* **Provided data**:
- Opening Delimiter -
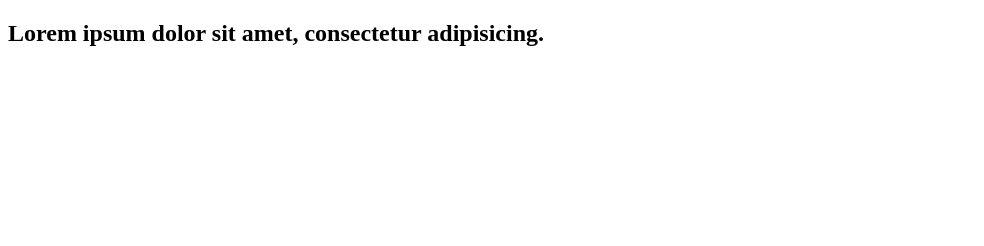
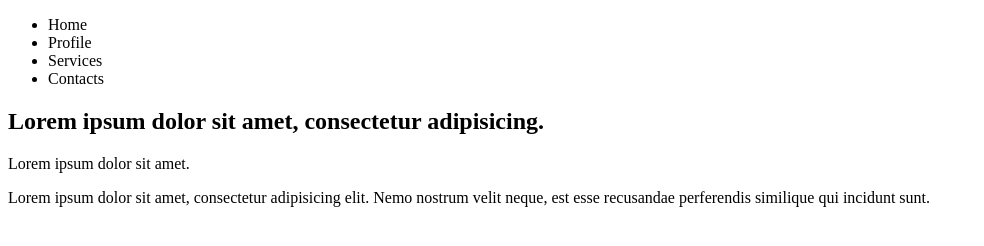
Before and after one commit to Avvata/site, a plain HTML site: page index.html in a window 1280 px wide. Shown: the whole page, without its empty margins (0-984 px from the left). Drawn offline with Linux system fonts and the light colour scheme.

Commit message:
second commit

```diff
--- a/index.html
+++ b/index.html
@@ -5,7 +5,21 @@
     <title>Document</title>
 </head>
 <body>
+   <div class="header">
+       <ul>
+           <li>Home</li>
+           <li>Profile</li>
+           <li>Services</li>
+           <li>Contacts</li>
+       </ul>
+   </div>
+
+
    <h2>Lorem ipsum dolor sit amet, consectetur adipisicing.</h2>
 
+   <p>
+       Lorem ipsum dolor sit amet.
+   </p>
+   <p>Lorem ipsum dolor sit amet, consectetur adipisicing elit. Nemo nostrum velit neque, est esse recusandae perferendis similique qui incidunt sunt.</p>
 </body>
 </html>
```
- Closing Delimiter -
* **Try it**: If any entry holds a picture, drop the picture and copy everything else exactly.

* **The answer**:
Before and after one commit to Avvata/site, a plain HTML site: page index.html in a window 1280 px wide. Shown: the whole page, without its empty margins (0-984 px from the left). Drawn offline with Linux system fonts and the light colour scheme.

Commit message:
second commit

```diff
--- a/index.html
+++ b/index.html
@@ -5,7 +5,21 @@
     <title>Document</title>
 </head>
 <body>
+   <div class="header">
+       <ul>
+           <li>Home</li>
+           <li>Profile</li>
+           <li>Services</li>
+           <li>Contacts</li>
+       </ul>
+   </div>
+
+
    <h2>Lorem ipsum dolor sit amet, consectetur adipisicing.</h2>
 
+   <p>
+       Lorem ipsum dolor sit amet.
+   </p>
+   <p>Lorem ipsum dolor sit amet, consectetur adipisicing elit. Nemo nostrum velit neque, est esse recusandae perferendis similique qui incidunt sunt.</p>
 </body>
 </html>
```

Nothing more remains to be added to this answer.